Indeed, it was access to communications that enabled New Yorkers to show the incredible citizen resilience that Rebecca Solnit portrays so well in her book A Paradise Made in Hell: The Extraordinary Communities that Arise in Disaster. Communications enabled the brave passengers of flight UA 93 to “win” the War on Terror, the very day that it began.
A few years after brainstorming with some engineers at Qualcomm, I learned that company was charging ahead with LTE direct, installing it in their chip sets, whether or not AT&T and Verizon decided to activate it. In emergencies, phones that use it will be able to connect directly with one another over the same frequency as 4G LTE transmissions. Users will be able to call other users or first responders within about 500 meters. If the target is not nearby, the system can relay a message through multiple phones until it reaches its destination.
When it is fully operational, the benefits will become apparent. A more robust, resilient and agile civilization will be more ready for anything that might come.
== Phones & Protest ==
Last year, largely unheralded by media, saw the most important civil liberties decision in thirty years, when the courts and the Obama Administration separately declared it to be “settled law” that citizens have a right to record their interactions with police, in public places. There will be tussles over the details for years, as discussed here. And here.
Those tussles could be hazardous! The Electronic Frontier Foundation has published a guide to using cell phones if you are going to a protest or other zone of potentially tense interaction with police.
Good, practical advice. I have long urge folks to join EFF as one of their dozen or so “proxy power associations.” I do not always agree with them! But that doesn’t matter as much as ensuring that they — and the ACLU, etc — remain out there and untrammeled.

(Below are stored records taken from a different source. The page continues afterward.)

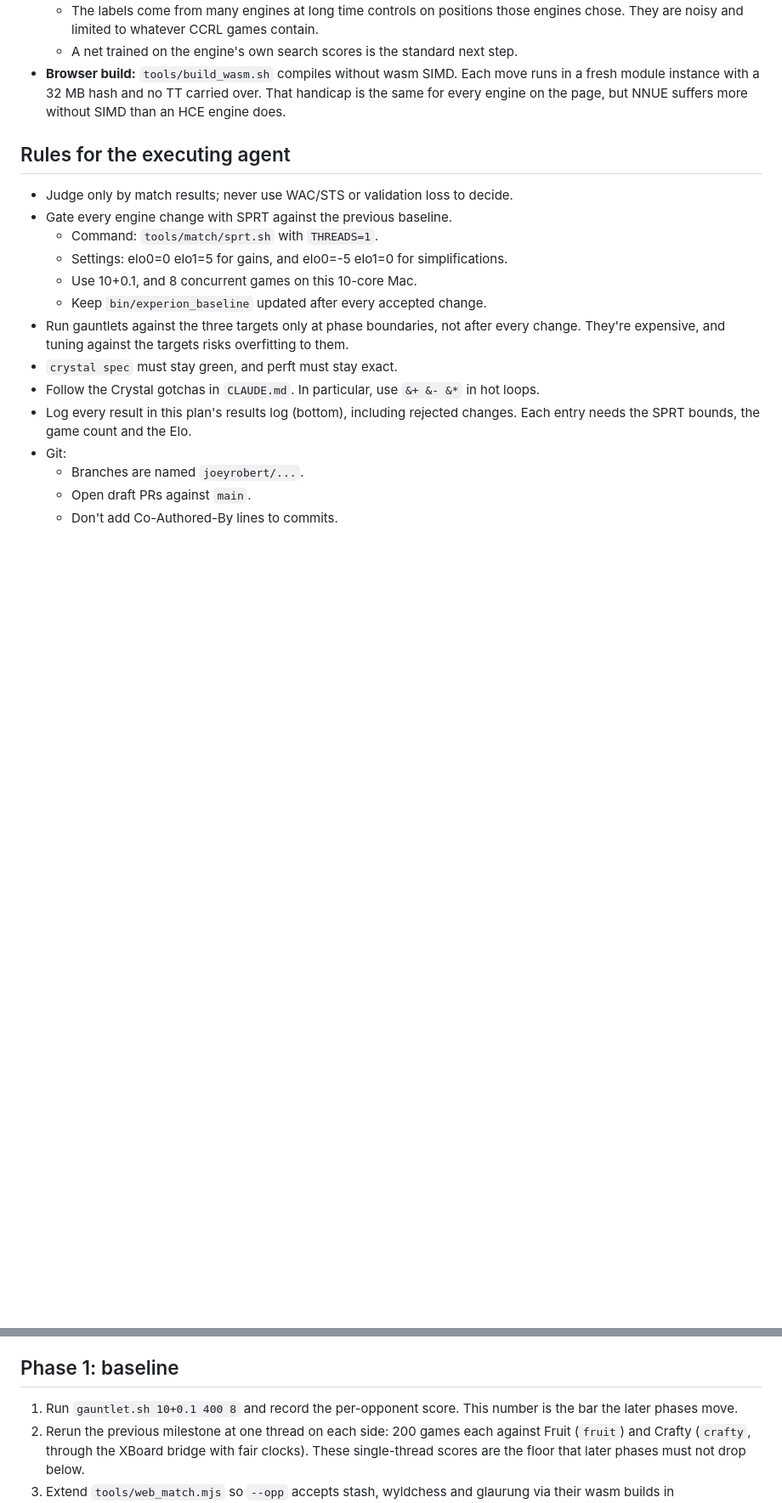
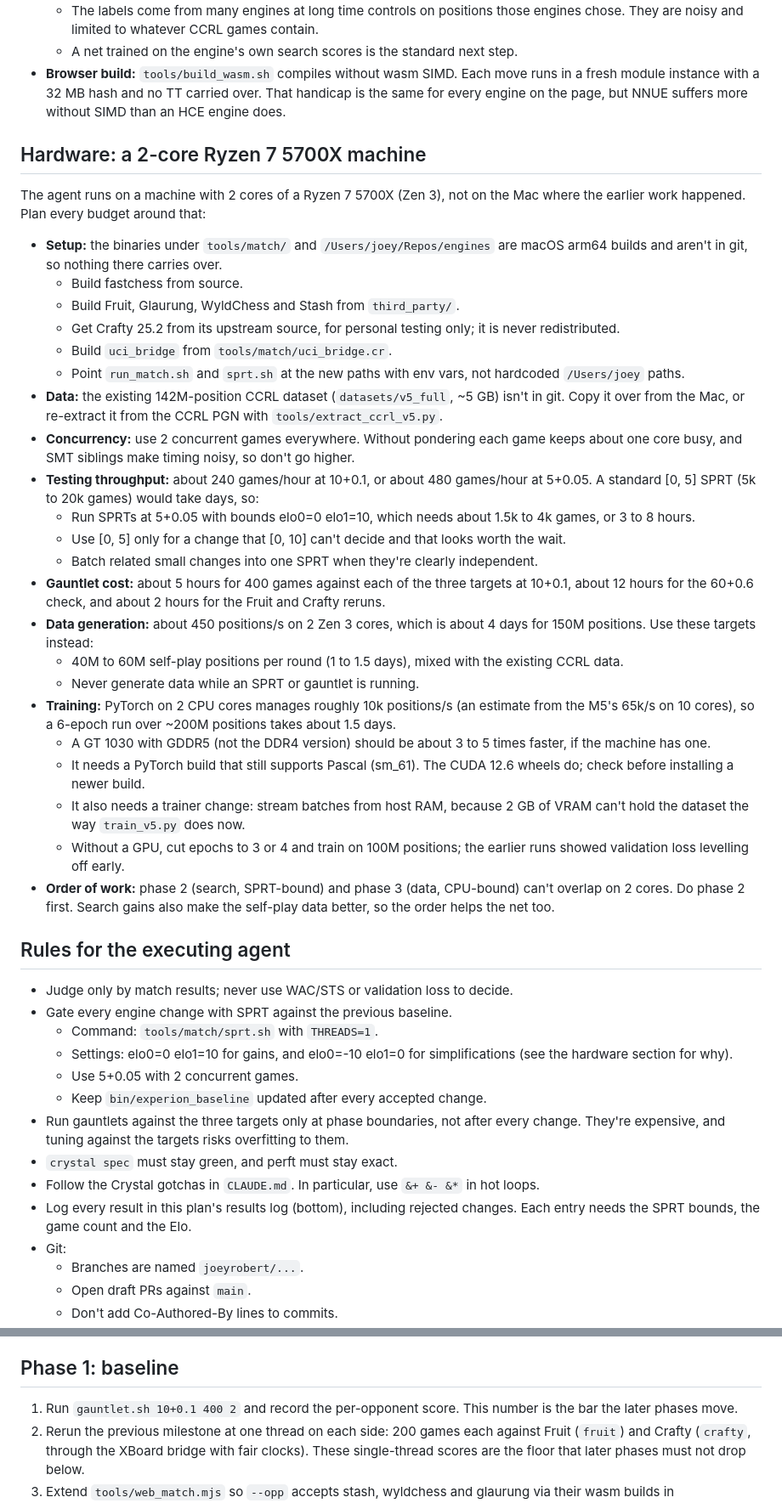
Before and after one commit to joeyrobert/experion, a Markdown page: docs/plans/2026_10_27_BEAT_GLAURUNG_WYLD_STASH.md, 2 parts joined by grey strips. Shown at 85% size. GitHub-like rendering; blank space fills up the shorter version.

Commit message:
Plan: budget for a 2-core Ryzen 5700X

```diff
--- a/docs/plans/2026_10_27_BEAT_GLAURUNG_WYLD_STASH.md
+++ b/docs/plans/2026_10_27_BEAT_GLAURUNG_WYLD_STASH.md
@@ -71,13 +71,40 @@ Reference CCRL ratings:
   - A net trained on the engine's own search scores is the standard next step.
 - **Browser build:** `tools/build_wasm.sh` compiles without wasm SIMD. Each move runs in a fresh module instance with a 32 MB hash and no TT carried over. That handicap is the same for every engine on the page, but NNUE suffers more without SIMD than an HCE engine does.
 
+## Hardware: a 2-core Ryzen 7 5700X machine
+
+The agent runs on a machine with 2 cores of a Ryzen 7 5700X (Zen 3), not on the Mac where the earlier work happened. Plan every budget around that:
+
+- **Setup:** the binaries under `tools/match/` and `/Users/joey/Repos/engines` are macOS arm64 builds and aren't in git, so nothing there carries over.
+  - Build fastchess from source.
+  - Build Fruit, Glaurung, WyldChess and Stash from `third_party/`.
+  - Get Crafty 25.2 from its upstream source, for personal testing only; it is never redistributed.
+  - Build `uci_bridge` from `tools/match/uci_bridge.cr`.
+  - Point `run_match.sh` and `sprt.sh` at the new paths with env vars, not hardcoded `/Users/joey` paths.
+- **Data:** the existing 142M-position CCRL dataset (`datasets/v5_full`, ~5 GB) isn't in git. Copy it over from the Mac, or re-extract it from the CCRL PGN with `tools/extract_ccrl_v5.py`.
+- **Concurrency:** use 2 concurrent games everywhere. Without pondering each game keeps about one core busy, and SMT siblings make timing noisy, so don't go higher.
+- **Testing throughput:** about 240 games/hour at 10+0.1, or about 480 games/hour at 5+0.05. A standard [0, 5] SPRT (5k to 20k games) would take days, so:
+  - Run SPRTs at 5+0.05 with bounds elo0=0 elo1=10, which needs about 1.5k to 4k games, or 3 to 8 hours.
+  - Use [0, 5] only for a change that [0, 10] can't decide and that looks worth the wait.
+  - Batch related small changes into one SPRT when they're clearly independent.
+- **Gauntlet cost:** about 5 hours for 400 games against each of the three targets at 10+0.1, about 12 hours for the 60+0.6 check, and about 2 hours for the Fruit and Crafty reruns.
+- **Data generation:** about 450 positions/s on 2 Zen 3 cores, which is about 4 days for 150M positions. Use these targets instead:
+  - 40M to 60M self-play positions per round (1 to 1.5 days), mixed with the existing CCRL data.
+  - Never generate data while an SPRT or gauntlet is running.
+- **Training:** PyTorch on 2 CPU cores manages roughly 10k positions/s (an estimate from the M5's 65k/s on 10 cores), so a 6-epoch run over ~200M positions takes about 1.5 days.
+  - A GT 1030 with GDDR5 (not the DDR4 version) should be about 3 to 5 times faster, if the machine has one.
+  - It needs a PyTorch build that still supports Pascal (sm_61). The CUDA 12.6 wheels do; check before installing a newer build.
+  - It also needs a trainer change: stream batches from host RAM, because 2 GB of VRAM can't hold the dataset the way `train_v5.py` does now.
+  - Without a GPU, cut epochs to 3 or 4 and train on 100M positions; the earlier runs showed validation loss levelling off early.
+- **Order of work:** phase 2 (search, SPRT-bound) and phase 3 (data, CPU-bound) can't overlap on 2 cores. Do phase 2 first. Search gains also make the self-play data better, so the order helps the net too.
+
 ## Rules for the executing agent
 
 - Judge only by match results; never use WAC/STS or validation loss to decide.
 - Gate every engine change with SPRT against the previous baseline.
   - Command: `tools/match/sprt.sh` with `THREADS=1`.
-  - Settings: elo0=0 elo1=5 for gains, and elo0=-5 elo1=0 for simplifications.
-  - Use 10+0.1, and 8 concurrent games on this 10-core Mac.
+  - Settings: elo0=0 elo1=10 for gains, and elo0=-10 elo1=0 for simplifications (see the hardware section for why).
+  - Use 5+0.05 with 2 concurrent games.
   - Keep `bin/experion_baseline` updated after every accepted change.
 - Run gauntlets against the three targets only at phase boundaries, not after every change. They're expensive, and tuning against the targets risks overfitting to them.
 - `crystal spec` must stay green, and perft must stay exact.
@@ -109,7 +136,7 @@ Reference CCRL ratings:
 
 ## Phase 1: baseline
 
-1. Run `gauntlet.sh 10+0.1 400 8` and record the per-opponent score. This number is the bar the later phases move.
+1. Run `gauntlet.sh 10+0.1 400 2` and record the per-opponent score. This number is the bar the later phases move.
 2. Rerun the previous milestone at one thread on each side: 200 games each against Fruit (`fruit`) and Crafty (`crafty`, through the XBoard bridge with fair clocks). These single-thread scores are the floor that later phases must not drop below.
 3. Extend `tools/web_match.mjs` so `--opp` accepts stash, wyldchess and glaurung via their wasm builds in `site/engines/`.
    - Record a 1000 ms per move baseline over 96 games each.
```
Also changed, not shown: other parts of docs/plans/2026_10_27_BEAT_GLAURUNG_WYLD_STASH.md (+6 -5 lines).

For more on your right and duty to join orgs that give your voice see: Proxy Power…
== and in related news… ==
Taser International (TASR), which makes the most widely used police body cameras, increased its bookings for its video unit almost twofold last quarter, signing deals with the police departments of Winston-Salem, N.C., Spartanburg County, S.C., and San Diego. The company provides both hardware and data services related to the cameras and now works with 20 major cities in one capacity or another.
Groups that would normally be skeptical of authorities videotaping everything support the idea of camera-equipped cops. The American Civil Liberties Union published a white paper last year supporting the use of the cameras. “Everybody wishes right now there was a video record of what happened,” says Jay Stanley, the author of the ACLU’s paper, referring to the Ferguson shooting.
“While no technical solution would eliminate misconduct completely, cameras do seem as if they could help reduce the legal bill. A study published last April showed that complaints against police dropped 88 percent in Rialto, Calif., after that city began randomly assigning officers to wear body cameras. At the same time, use-of-force incidents dropped 59 percent,” writes Joshua Brustein: In Ferguson’s Aftermath, Will Police Adopt Body Cameras?
See how this was forecast — pretty much all of it — in The Transparent Society. What will happen when both cops and the citizens they stop are armed with cameras, all the time?
Better safety, better law, less injustice… but it will also be the dawn of the Golden Age of Sarcasm.